You are asked to filter the data below and copy every line holding "地图空间亮块".

Start of The data

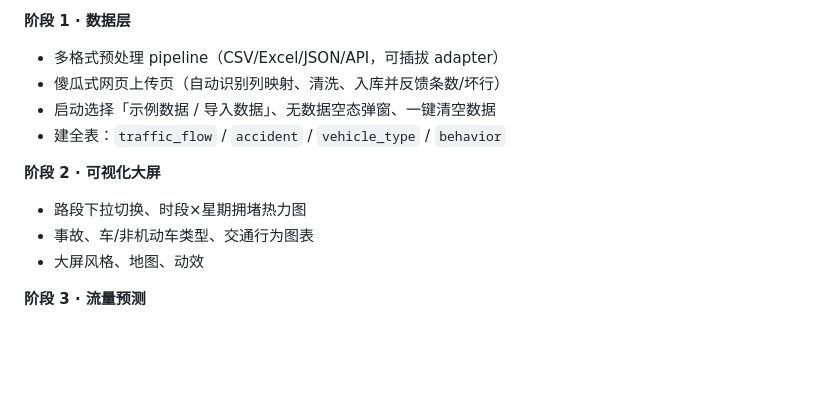
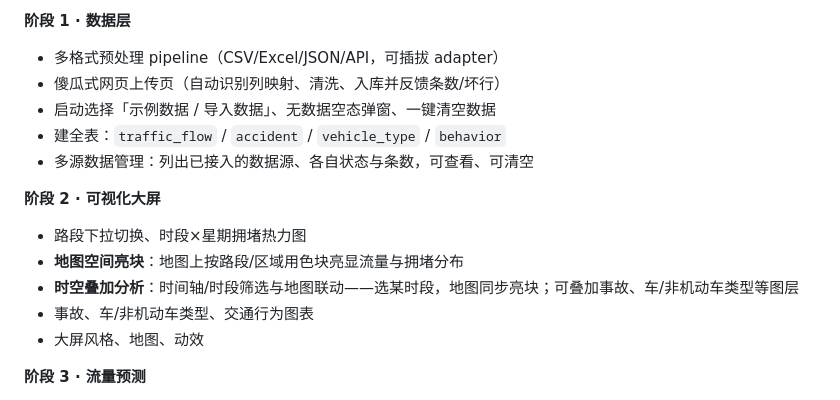
Before and after one commit to yuschu/Libra, a Markdown page: AGENTS.md, the part around the change. Rendered like a GitHub page; blank space fills up the shorter version.

Commit message:
docs: 数据管理模块明确为多源数据管理+地图空间亮块+时空叠加联动

```diff
--- a/AGENTS.md
+++ b/AGENTS.md
@@ -129,9 +129,12 @@ git push
 - 傻瓜式网页上传页（自动识别列映射、清洗、入库并反馈条数/坏行）
 - 启动选择「示例数据 / 导入数据」、无数据空态弹窗、一键清空数据
 - 建全表：`traffic_flow` / `accident` / `vehicle_type` / `behavior`
+- 多源数据管理：列出已接入的数据源、各自状态与条数，可查看、可清空
 
 **阶段 2 · 可视化大屏**
 - 路段下拉切换、时段×星期拥堵热力图
+- **地图空间亮块**：地图上按路段/区域用色块亮显流量与拥堵分布
+- **时空叠加分析**：时间轴/时段筛选与地图联动——选某时段，地图同步亮块；可叠加事故、车/非机动车类型等图层
 - 事故、车/非机动车类型、交通行为图表
 - 大屏风格、地图、动效
 
```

End of The data

== Completed task ==
docs: 数据管理模块明确为多源数据管理+地图空间亮块+时空叠加联动
+- **地图空间亮块**：地图上按路段/区域用色块亮显流量与拥堵分布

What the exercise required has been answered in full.